  • Ditto to your experience with the 11″ M1 iPad Pro. I have had mine for eight days and I am more impressed every day. Between the Apple Pencil and 5G cellular it is in many ways more than a MacBook. It is rapidly becoming an essential adjunct to my workflow not just a portable alternative. It isn’t perfect, but for my purposes it is superior to a MacBook Pro.

  • So the new iPad Pros make buying any MacBook Pro hard to justify? That’s because the MB “Pro” line hasn’t been “pro” for a very long time. Not upgradeable, no variety of ports, can’t even swap out the battery. Everything is disposable now. Apple has been making sh!t sandwiches for a while and people have amazingly been gobbling them up. Apple has become a really bad joke (on “us”).

  • I got the FLOAT case ( as well as the magic keyboard for mine. The FLOAT case is fantastic for watching video or for FaceTime video calls as it’s a lot higher off the ground that most cases. The flaw compared to the Magic keyboard is that it’s not magnetic, so it takes longer to pull the case on and off, and secondly there’s no protection for the display, which might be a problem in the long run.

    The Magic Keyboard is fantastic. It’s a bit more awkward for editing pdf’s with but that’s where it’s magnetic back is so helpful. It’s so easy to pull the iPad out to read.

    In any event, I’m quite looking forward to seeing what improvements we’ll get at the Apple Developers Conference.

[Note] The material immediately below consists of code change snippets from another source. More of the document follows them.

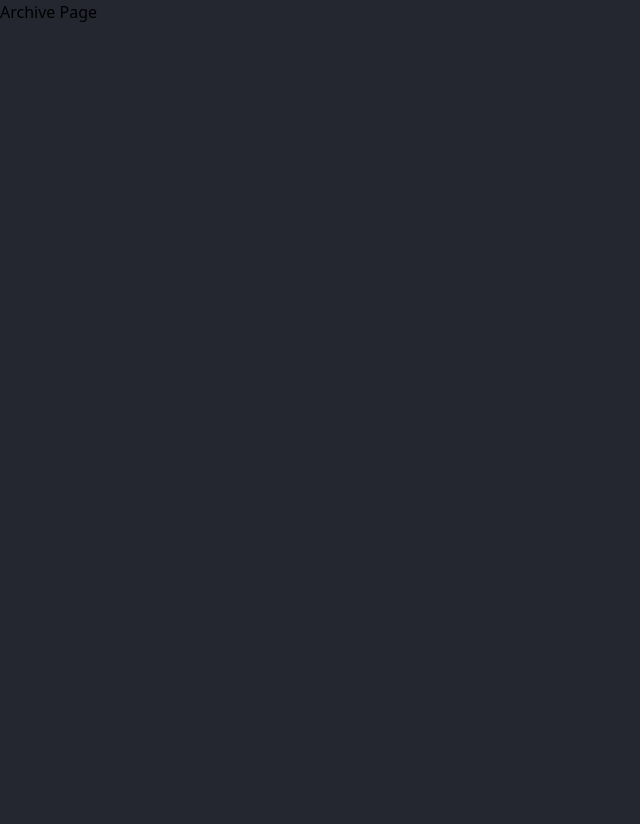
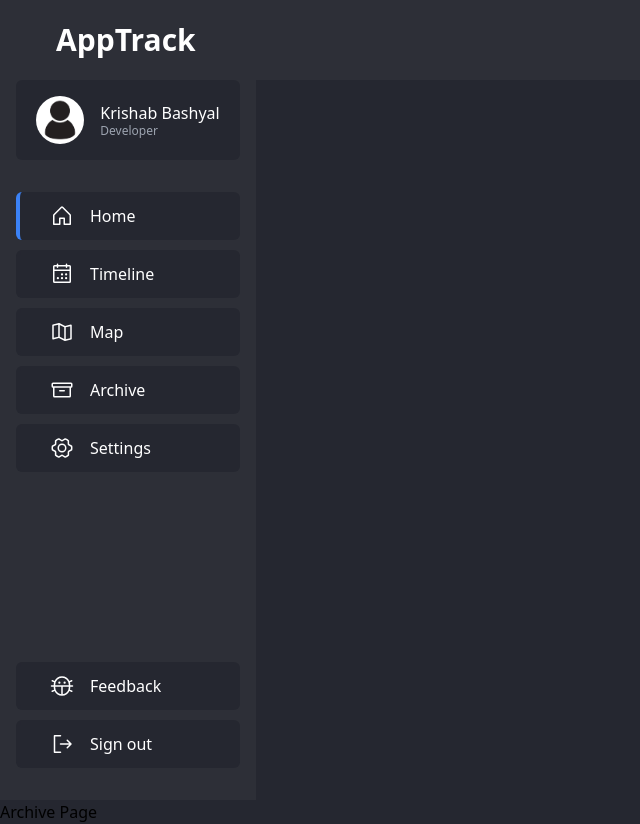
Before and after one commit to krishabbashyal/Apptive, a Next.js app in the folder client/: page /archive in a window 1280 px wide. Shown: the whole page, without its empty margins (0-640 px from the left). Before the commit the page ends 800 px from the top, so only its background shows below. Built offline with nearby package versions, Linux system fonts and the light colour scheme.

Commit message:
Added sidebar and navbar to global layout

```diff
--- a/client/src/app/layout.tsx
+++ b/client/src/app/layout.tsx
@@ -1,10 +1,15 @@
 import React from "react";
 import "./globals.css";
+
+import Sidebar from "@/components/Sidebar";
+import Navbar from "@/components/Navbar";
 
 const RootLayout: React.FC<{ children: React.ReactNode }> = ({ children }) => {
   return (
     <html lang="en">
       <body>
+        <Sidebar />
+        <Navbar />
         {children}
       </body>
     </html>
--- a/client/src/app/page.tsx
+++ b/client/src/app/page.tsx
@@ -1,12 +1,9 @@
 import React from 'react'
-import Sidebar from '@/components/Sidebar'
-import Navbar from '@/components/Navbar'
 
 const Home = () => {
   return (
     <div>
-      <Sidebar />
-      <Navbar />
+
     </div>
   )
 }
```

  • Unfortunately there are still programs that function differently on iPad and Mac. My big one is MS Excel. Unless something has changed with the newer iPads.